In my teens and twenties, I’d have told you that I didn’t like aldehydes. I may have been affected by my mother’s use of Chanel No. 5, and by my disavowal of anything that Smells Like My Mother. Aldehydes are very much out of fashion these days, with only the occasional niche fragrance firm making use of them, and then only rarely.
But now I love them. There’s just something about aldehydes that say “proper perfume” to me, and I enjoy that little clean fizzy sparkle they can give to a scent, as well as the powdery cast they leave behind. I call myself an AldeHo these days; I’m always interested in trying new ones.
Earlier in the life of this blog, I reviewed several other aldehydic fragrances, including THE QUEEN ALDEHYDE, Chanel No. 5, as well as some others in that fragrance category. Click for reviews of Chanel No. 5, No. 5 Eau Premiere, Mariella Burani, Serge Lutens La Myrrhe, Guerlain Vega, Lanvin Arpege, Elizabeth Taylor White Diamonds, Ferre by Ferre, Frederic Malle Iris Poudre, Lancome Climat, and Coty L’Aimant (vintage). I’m proposing the occasional review of an aldehydic fragrance in this “AldeHo Dishes” series, on an irregular basis. Some of these reviews will be quick ones, and I’ll call them “thumbnail” reviews. Some will be more in-depth reviews. It will depend on how much time I’ve had with each fragrance, and how much I have to say about them.
Lady Stetson sets out on an airy, slightly powdery peach. As time goes on… The Lady seems simply to relax. It’s a well-balanced structure of just enough amber, just enough floral, just enough peach, just enough soapy citrus to pull up a smile each time it comes to your attention. This fragrance smells great without showing off, and truth to tell, I prefer it to the Chanel. Now, if only the bottle weren’t so hideous.

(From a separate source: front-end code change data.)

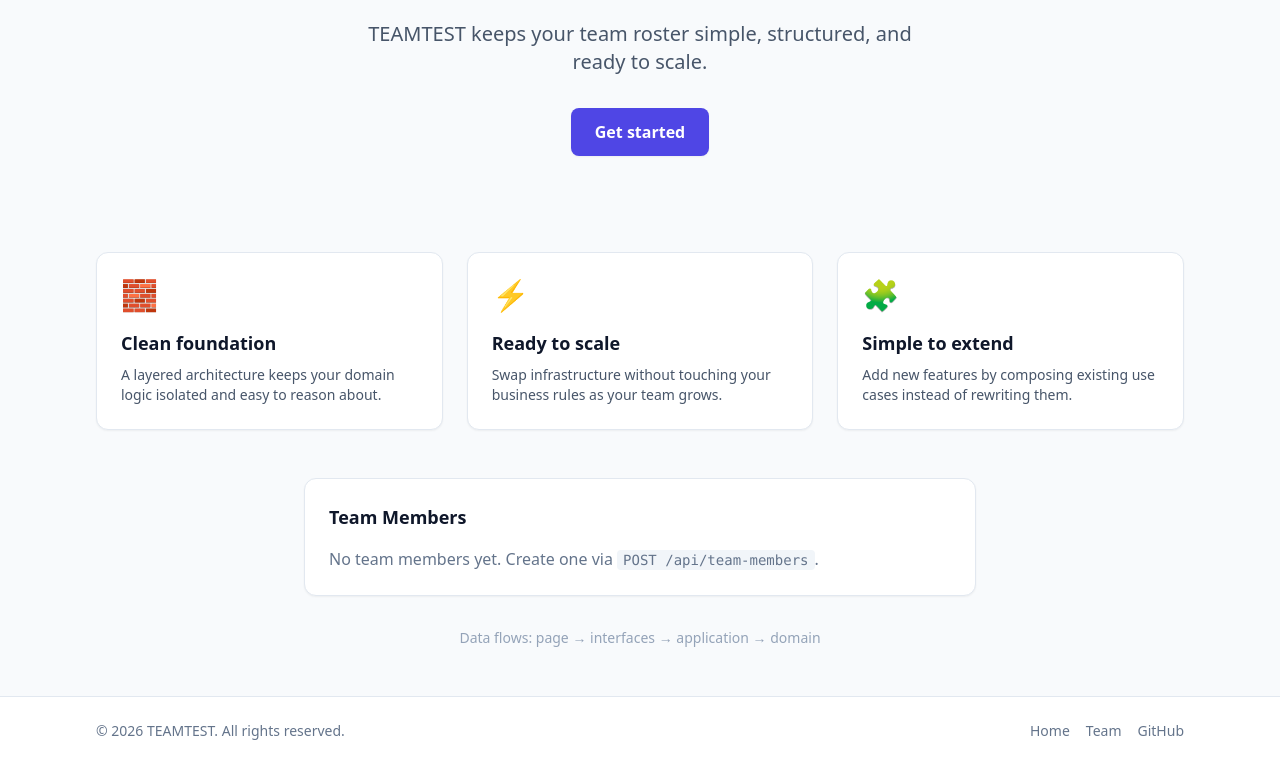
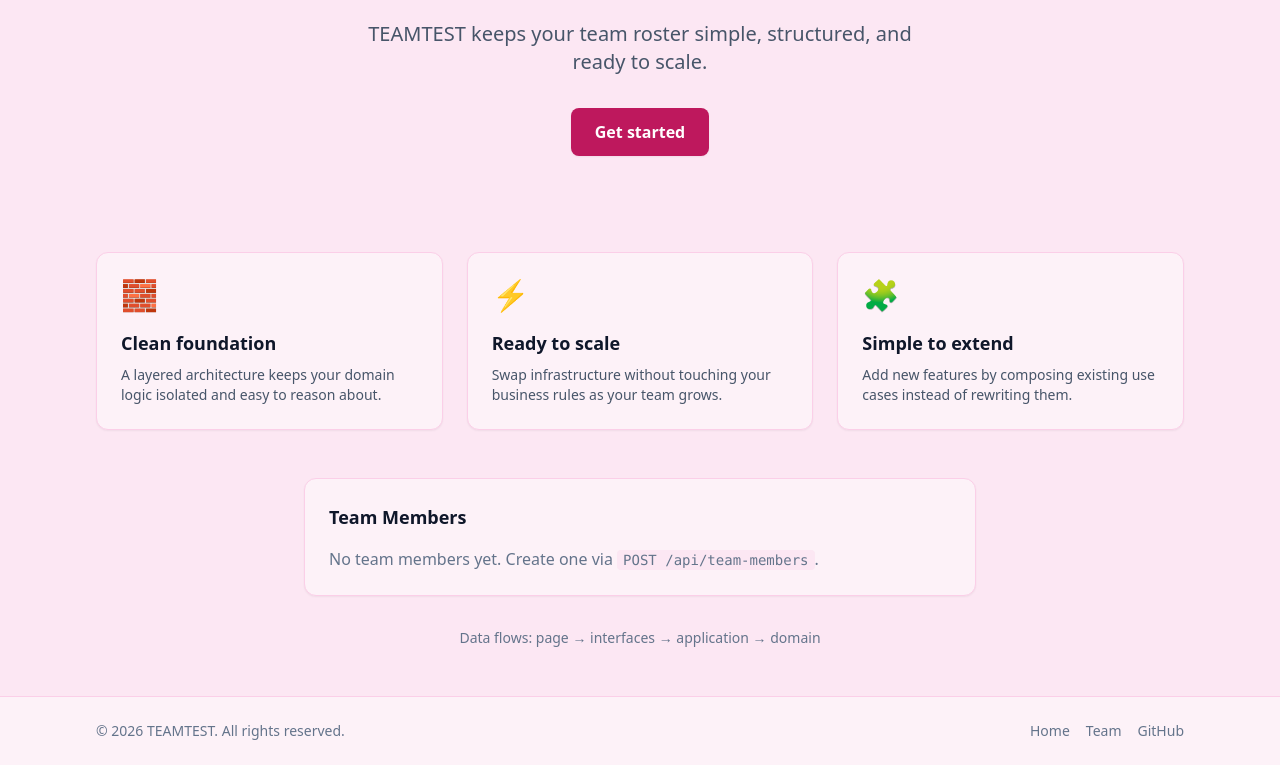
Before and after one commit to DiegolC97/TESTING32, a Next.js app: page / in a window 1280 px wide. Shown: the part 321-1086 px from the top of the page. Built offline with nearby package versions, Linux system fonts and the light colour scheme.

Commit message:
Restyle the page to a fully pink theme

```diff
--- a/src/app/components/Features.tsx
+++ b/src/app/components/Features.tsx
@@ -29,7 +29,7 @@ export function Features() {
         {features.map((feature) => (
           <div
             key={feature.title}
-            className="rounded-xl border border-slate-200 bg-white p-6 shadow-sm"
+            className="rounded-xl border border-pink-200 bg-pink-50 p-6 shadow-sm"
           >
             <span className="text-3xl" aria-hidden="true">
               {feature.icon}
--- a/src/app/layout.tsx
+++ b/src/app/layout.tsx
@@ -12,7 +12,7 @@ export default function RootLayout({
 }: Readonly<{ children: React.ReactNode }>) {
   return (
     <html lang="en">
-      <body className="min-h-screen bg-slate-50 text-slate-900 antialiased">
+      <body className="min-h-screen bg-pink-100 text-slate-900 antialiased">
         {children}
       </body>
     </html>
--- a/src/app/page.tsx
+++ b/src/app/page.tsx
@@ -48,19 +48,19 @@ export default async function HomePage() {
 
       <section
         id="team"
-        className="mx-auto max-w-2xl rounded-xl border border-slate-200 bg-white p-6 shadow-sm"
+        className="mx-auto max-w-2xl rounded-xl border border-pink-200 bg-pink-50 p-6 shadow-sm"
       >
         <h2 className="mb-4 text-lg font-semibold">Team Members</h2>
         {members.length === 0 ? (
           <p className="text-slate-500">
             No team members yet. Create one via{" "}
-            <code className="rounded bg-slate-100 px-1.5 py-0.5 text-sm">
+            <code className="rounded bg-pink-100 px-1.5 py-0.5 text-sm">
               POST /api/team-members
             </code>
             .
           </p>
         ) : (
-          <ul className="divide-y divide-slate-100">
+          <ul className="divide-y divide-pink-100">
             {members.map((m) => (
               <li key={m.id} className="flex items-center justify-between py-3">
                 <div>
@@ -76,7 +76,7 @@ export default async function HomePage() {
         )}
       </section>
 
-      <p className="mt-8 text-center text-sm text-slate-400">
+      <p className="mt-8 text-center text-sm text-slate-500">
         Data flows: page → interfaces → application → domain
       </p>
     </BaseLayout>
--- a/src/interfaces/components/BaseLayout.tsx
+++ b/src/interfaces/components/BaseLayout.tsx
@@ -20,7 +20,7 @@ export function BaseLayout({ header, footer, children }: BaseLayoutProps) {
   return (
     <div className="flex min-h-screen flex-col">
       {header ? (
-        <header className="border-b border-slate-200 bg-white">
+        <header className="border-b border-pink-200 bg-pink-50">
           <div className="mx-auto w-full max-w-6xl px-4 py-4 sm:px-6 lg:px-8">
             {header}
           </div>
@@ -34,7 +34,7 @@ export function BaseLayout({ header, footer, children }: BaseLayoutProps) {
       </main>
 
       {footer ? (
-        <footer className="border-t border-slate-200 bg-white">
+        <footer className="border-t border-pink-200 bg-pink-50">
           <div className="mx-auto w-full max-w-6xl px-4 py-6 sm:px-6 lg:px-8">
             {footer}
           </div>
--- a/tailwind.config.ts
+++ b/tailwind.config.ts
@@ -9,8 +9,8 @@ const config: Config = {
     extend: {
       colors: {
         brand: {
-          DEFAULT: "#4f46e5",
-          dark: "#4338ca",
+          DEFAULT: "#be185d", // pink-700
+          dark: "#9d174d", // pink-800
         },
       },
     },
```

I’m not a huge fan of Chanel No. 22 either (more on No. 22 to come), but my take on Lady Stetson is a little different. And the bottle doesn’t bother me, either. Coty is not a company where you pay for the packaging.

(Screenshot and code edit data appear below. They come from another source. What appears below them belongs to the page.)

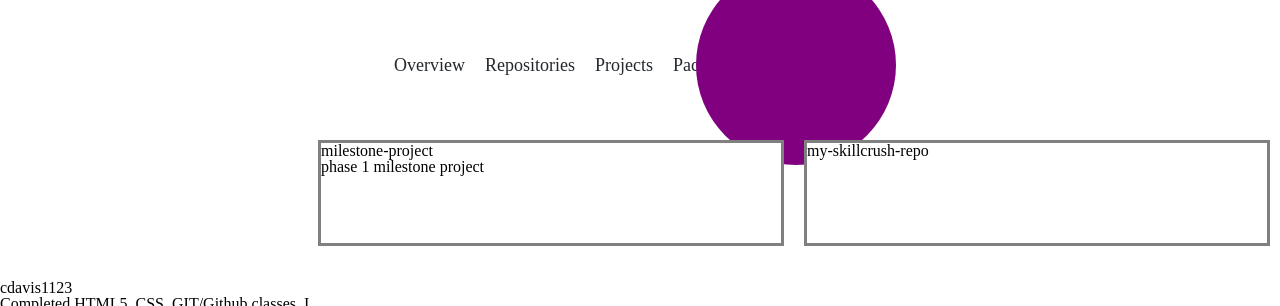
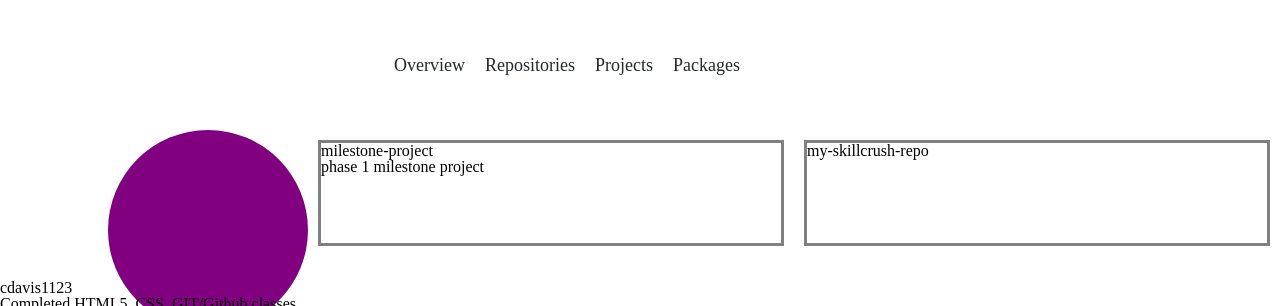
Before and after one commit to cdavis1123/HTML-CSS-2-afternoon, a plain HTML site: page index.html in a window 1280 px wide. Shown: the top 306 px of the page. Drawn offline with Linux system fonts and the light colour scheme.

Commit message:
"commit for saving progress"

```diff
--- a/index.css
+++ b/index.css
@@ -74,10 +74,9 @@ justify-content: flex-end;
 
 .circle {
     display:flex;
+   justify-content: left;
     background-color: purple;
     border-radius: 50%;
     width:200px;
     height:200px;
-    border-color: white;
-    border-width: 5px;
 }
--- a/index.html
+++ b/index.html
@@ -11,6 +11,7 @@
     <header>
 
         <div class="header">
+
         <ul>
             <li>
                 <a>Overview</a>
@@ -26,9 +27,12 @@
             </li>
         </ul>
         </div>
+
+    </header>
+
+    <div class="container1">
         <div class="circle">
-    </header>
-    <div class="container1">
+        </div>
     <div class="box-1">
         <p>milestone-project</p>
         <p>phase 1 milestone project</p>
@@ -41,7 +45,7 @@
     <div class="container2">
        <div>
            <h1>cdavis1123</h1>
-           <p>Completed HTML5, CSS, GIT/Github classes. I </p>
+           <p>Completed HTML5, CSS, GIT/Github classes. </p>
         <img src='./media/github.contributions.png'/>
     </div>
     </div>
```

LS does start off with those sweet, powdery aldehydes – not enough to burn your nose, but they’re definitely present – as well as a lactonic peach note. I can’t pick out the florals, but they seem both classical in structure and mostly-synthetic in nature to me: rose and jasmine, perhaps, but not the real expensive stuff. As LS develops and the aldehydes go away, I get more and more peach, amber, and musk. The musk is rather pleasant – the “skin” version rather than the “laundry” version – but I find the amber and peach far too sweet for my taste. I suspect that my skin often renders amber notes too sweet, and not everyone has that problem.
Overall, my complaint with Lady Stetson is that it smells nice, but cheap. I can’t pick out any natural floral notes, and I find it inoffensive but boring. It has a “PTA Volunteer Mom” sort of vibe to it. Although Lady Stetson was launched in 1986, the year I graduated from high school, it smells like the PTA Moms of my own youth: dull, safe, stodgy, but comforting and pleasant. It smells nothing like the “declaration of independence” this ad touts:

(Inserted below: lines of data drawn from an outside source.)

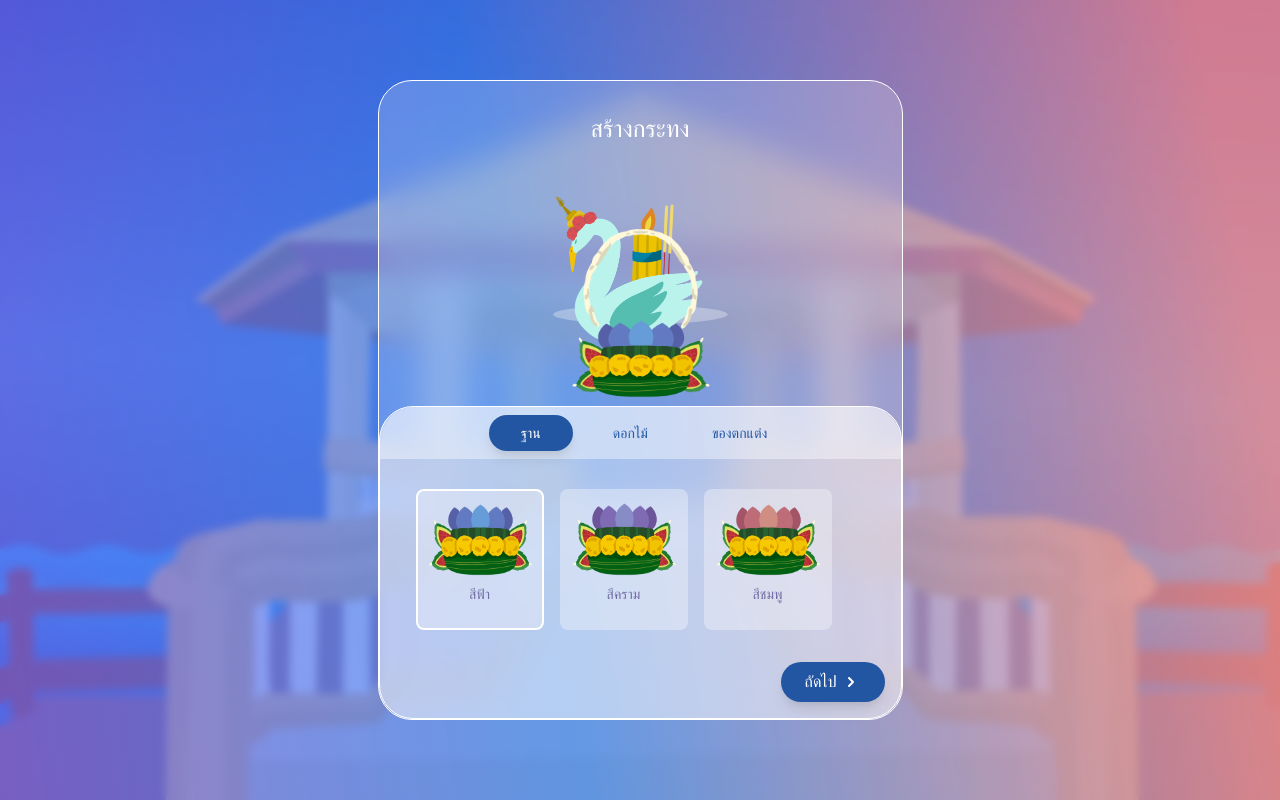
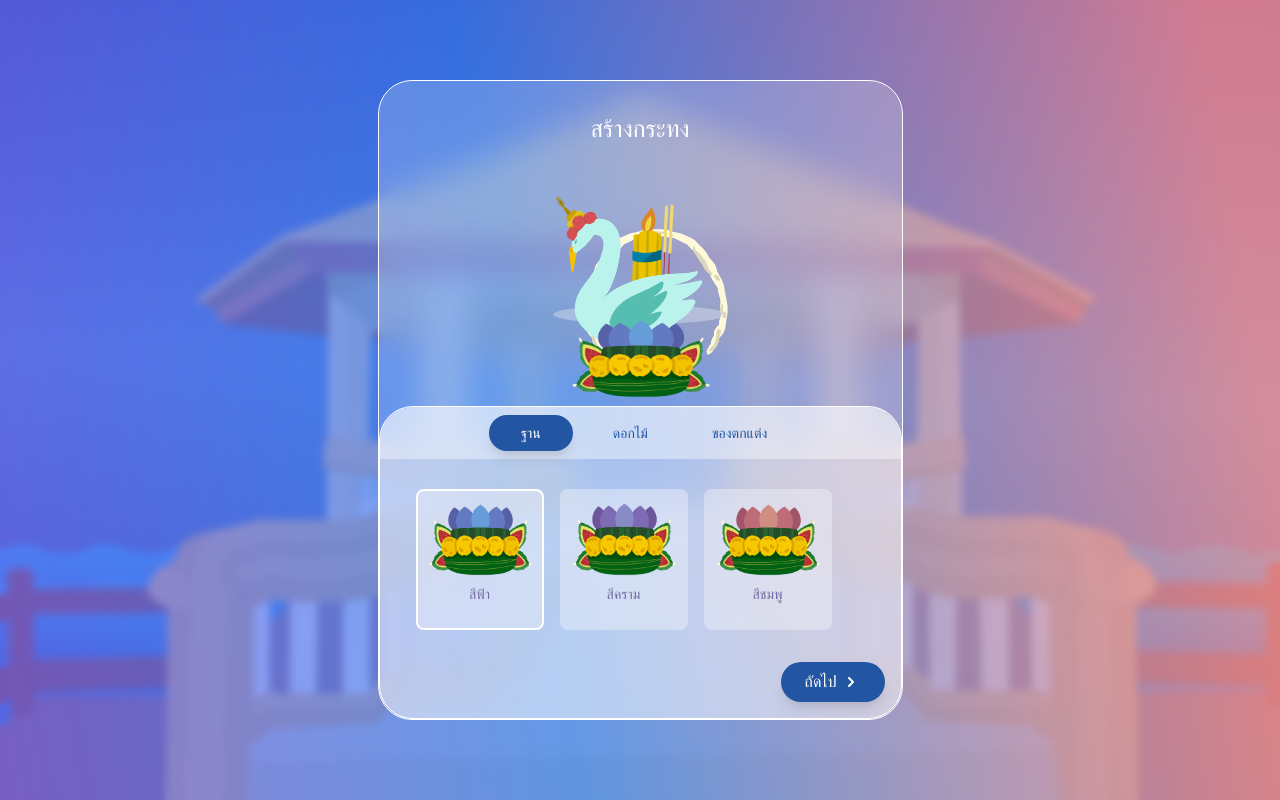
Before and after one commit to triamudomcmc/loy-kratong, a Next.js app: page /principal in a window 1280 px wide. Built offline with nearby package versions, Linux system fonts and the light colour scheme; a web font is replaced by a local one.

Commit message:
pushpush

```diff
--- a/src/map/kratong.ts
+++ b/src/map/kratong.ts
@@ -27,7 +27,7 @@ export type KratongType = {
   type: string;
   url: string;
   offset?: number;
-}
+};
 
 export type KratongTypeVariant = {
   name: string;
@@ -36,7 +36,7 @@ export type KratongTypeVariant = {
   type: string;
   variants: string[];
   offset?: number;
-}
+};
 
 export interface KratongMapType {
   base: {
@@ -245,42 +245,42 @@ export const KratongMap: KratongMapType = {
   },
   candles: {
     yellow: {
-      id: "candle-yellow",
+      id: "yellow",
       type: "normal",
       name: "สีเหลือง",
       description: "คำอธิบาย",
       url: "/assets/images/kratong/candles/yellow.png",
     },
     blue: {
-      id: "candle-blue",
+      id: "blue",
       type: "normal",
       name: "สีฟ้า",
       description: "คำอธิบาย",
       url: "/assets/images/kratong/candles/blue.png",
     },
     green: {
-      id: "candle-green",
+      id: "green",
       type: "normal",
       name: "สีเขียว",
       description: "คำอธิบาย",
       url: "/assets/images/kratong/candles/green.png",
     },
     orange: {
-      id: "candle-orange",
+      id: "orange",
       type: "normal",
       name: "สีส้ม",
       description: "คำอธิบาย",
       url: "/assets/images/kratong/candles/orange.png",
     },
     pink: {
-      id: "candle-pink",
+      id: "pink",
       type: "normal",
       name: "สีชมพู",
       description: "คำอธิบาย",
       url: "/assets/images/kratong/candles/pink.png",
     },
     violet: {
-      id: "candle-violet",
+      id: "violet",
       type: "normal",
       name: "สีม่วง",
       description: "คำอธิบาย",
@@ -291,27 +291,27 @@ export const KratongMap: KratongMapType = {
 
 interface PrincipalMapType {
   base: {
-    blue: KratongType,
-    indigo: KratongType,
-    pink: KratongType,
-    violet: KratongType,
-  },
+    blue: KratongType;
+    indigo: KratongType;
+    pink: KratongType;
+    violet: KratongType;
+  };
   candles: {
-    blue: KratongType,
-    green: KratongType,
-    pink: KratongType,
-    red: KratongType
-  },
+    blue: KratongType;
+    green: KratongType;
+    pink: KratongType;
+    red: KratongType;
+  };
   decorations: {
-    rice1: KratongType,
-    rice2: KratongType
-  },
+    rice1: KratongType;
+    rice2: KratongType;
+  };
   swan: {
-    blue: KratongType,
-    green: KratongType,
-    pink: KratongType,
-    yellow: KratongType,
-  }
+    blue: KratongType;
+    green: KratongType;
+    pink: KratongType;
+    yellow: KratongType;
+  };
 }
 
 export const PrincipalMap: PrincipalMapType = {
@@ -381,14 +381,14 @@ export const PrincipalMap: PrincipalMapType = {
       id: "rice1",
       name: "ข้าว 1",
       description: "คำอธิบาย",
-      url: "/assets/images/principal/rice/rice1.png"
+      url: "/assets/images/principal/rice/rice1.png",
     },
     rice2: {
       type: "normal",
       id: "rice2",
       name: "ข้าว 2",
       description: "คำอธิบาย",
-      url: "/assets/images/principal/rice/rice2.png"
+      url: "/assets/images/principal/rice/rice2.png",
     },
   },
   swan: {
@@ -397,28 +397,28 @@ export const PrincipalMap: PrincipalMapType = {
       id: "swan-blue",
       name: "สีฟ้า",
       description: "คำอธิบาย",
-      url: "/assets/images/principal/swan/blue.png"
+      url: "/assets/images/principal/swan/blue.png",
     },
     green: {
       type: "normal",
       id: "swan-green",
       name: "สีเขียว",
       description: "คำอธิบาย",
-      url: "/assets/images/principal/swan/green.png"
+      url: "/assets/images/principal/swan/green.png",
     },
     pink: {
       type: "normal",
       id: "swan-pink",
       name: "สีชมพู",
       description: "คำอธิบาย",
-      url: "/assets/images/principal/swan/pink.png"
+      url: "/assets/images/principal/swan/pink.png",
     },
     yellow: {
       type: "normal",
       id: "swan-yellow",
       name: "สีเหลือง",
       description: "คำอธิบาย",
-      url: "/assets/images/principal/swan/yellow.png"
+      url: "/assets/images/principal/swan/yellow.png",
     },
   },
 };
--- a/src/styles/modules/Principal.module.scss
+++ b/src/styles/modules/Principal.module.scss
@@ -15,6 +15,7 @@
 
   > .swan > .container {
     position: relative;
+    z-index: 4;
     width: calc(var(--size) - 24px);
     top: 0;
     left: 0;
@@ -40,6 +41,7 @@
 
   > .candle {
     position: absolute;
+    z-index: 3;
     width: calc(var(--size) / 4);
     top: calc(var(--size) / 3 - 20px);
     left: calc(var(--size) / 2 - 10px);
@@ -47,12 +49,11 @@
 
   > .decorations {
     --offset-y: 0px;
-    position: relative;
     width: calc(var(--size) - 30px);
-    z-index: 4;
 
     > .container {
       position: absolute;
+      z-index: 2;
       top: calc(var(--size) / 4 + 20px);
       left: 30px;
     }
```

Notes according to Fragrantica: aldehydes, peach, tangerine, rose, ylang-ylang, carnation, jasmine, sandalwood, amber, and oakmoss. I don’t smell any citrus, and I definitely don’t get any oakmoss out of it at all. Read Angela’s review at Now Smell This for yet another take on Lady Stetson.
Rating: *** Lady Stetson has a couple of undeniable assets: it smells decent, it’s easily available, and it’s pretty inexpensive. I sprayed from a tester at my local Wal-Mart. A 30ml bottle will run you $16.50 there, a huuuuge bargain… if you like it.
Images are from Fragrantica.